**What the exercise asks**
Please output the entries below exactly as they are.

**Input data**
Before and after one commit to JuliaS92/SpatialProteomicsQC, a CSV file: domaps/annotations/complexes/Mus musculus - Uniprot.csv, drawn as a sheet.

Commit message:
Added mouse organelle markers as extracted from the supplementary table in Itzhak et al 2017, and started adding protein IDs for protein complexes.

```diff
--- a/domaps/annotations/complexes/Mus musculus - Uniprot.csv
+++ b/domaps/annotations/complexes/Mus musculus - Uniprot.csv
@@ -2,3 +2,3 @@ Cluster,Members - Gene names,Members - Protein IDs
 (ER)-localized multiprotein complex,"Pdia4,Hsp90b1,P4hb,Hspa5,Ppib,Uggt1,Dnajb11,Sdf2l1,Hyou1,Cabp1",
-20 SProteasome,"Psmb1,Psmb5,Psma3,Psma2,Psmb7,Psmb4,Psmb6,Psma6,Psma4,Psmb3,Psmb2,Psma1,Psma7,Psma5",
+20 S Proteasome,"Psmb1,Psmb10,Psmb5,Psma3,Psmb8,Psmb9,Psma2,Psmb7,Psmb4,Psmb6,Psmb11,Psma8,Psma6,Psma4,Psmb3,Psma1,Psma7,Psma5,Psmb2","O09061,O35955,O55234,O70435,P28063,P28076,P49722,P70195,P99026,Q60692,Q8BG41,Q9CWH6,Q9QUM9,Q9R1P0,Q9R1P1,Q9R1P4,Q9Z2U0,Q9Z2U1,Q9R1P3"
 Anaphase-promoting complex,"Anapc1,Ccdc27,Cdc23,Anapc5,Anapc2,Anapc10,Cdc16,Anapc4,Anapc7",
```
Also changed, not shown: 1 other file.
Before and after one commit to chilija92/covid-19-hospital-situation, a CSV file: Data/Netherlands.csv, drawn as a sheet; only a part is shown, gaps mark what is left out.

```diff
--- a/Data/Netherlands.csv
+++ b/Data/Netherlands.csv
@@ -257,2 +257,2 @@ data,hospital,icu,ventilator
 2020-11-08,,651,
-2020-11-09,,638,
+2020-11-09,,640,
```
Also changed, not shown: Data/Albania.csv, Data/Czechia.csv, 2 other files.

**Result of the task**
Before and after one commit to JuliaS92/SpatialProteomicsQC, a CSV file: domaps/annotations/complexes/Mus musculus - Uniprot.csv, drawn as a sheet.

Commit message:
Added mouse organelle markers as extracted from the supplementary table in Itzhak et al 2017, and started adding protein IDs for protein complexes.

```diff
--- a/domaps/annotations/complexes/Mus musculus - Uniprot.csv
+++ b/domaps/annotations/complexes/Mus musculus - Uniprot.csv
@@ -2,3 +2,3 @@ Cluster,Members - Gene names,Members - Protein IDs
 (ER)-localized multiprotein complex,"Pdia4,Hsp90b1,P4hb,Hspa5,Ppib,Uggt1,Dnajb11,Sdf2l1,Hyou1,Cabp1",
-20 SProteasome,"Psmb1,Psmb5,Psma3,Psma2,Psmb7,Psmb4,Psmb6,Psma6,Psma4,Psmb3,Psmb2,Psma1,Psma7,Psma5",
+20 S Proteasome,"Psmb1,Psmb10,Psmb5,Psma3,Psmb8,Psmb9,Psma2,Psmb7,Psmb4,Psmb6,Psmb11,Psma8,Psma6,Psma4,Psmb3,Psma1,Psma7,Psma5,Psmb2","O09061,O35955,O55234,O70435,P28063,P28076,P49722,P70195,P99026,Q60692,Q8BG41,Q9CWH6,Q9QUM9,Q9R1P0,Q9R1P1,Q9R1P4,Q9Z2U0,Q9Z2U1,Q9R1P3"
 Anaphase-promoting complex,"Anapc1,Ccdc27,Cdc23,Anapc5,Anapc2,Anapc10,Cdc16,Anapc4,Anapc7",
```
Also changed, not shown: 1 other file.
Before and after one commit to chilija92/covid-19-hospital-situation, a CSV file: Data/Netherlands.csv, drawn as a sheet; only a part is shown, gaps mark what is left out.

```diff
--- a/Data/Netherlands.csv
+++ b/Data/Netherlands.csv
@@ -257,2 +257,2 @@ data,hospital,icu,ventilator
 2020-11-08,,651,
-2020-11-09,,638,
+2020-11-09,,640,
```
Also changed, not shown: Data/Albania.csv, Data/Czechia.csv, 2 other files.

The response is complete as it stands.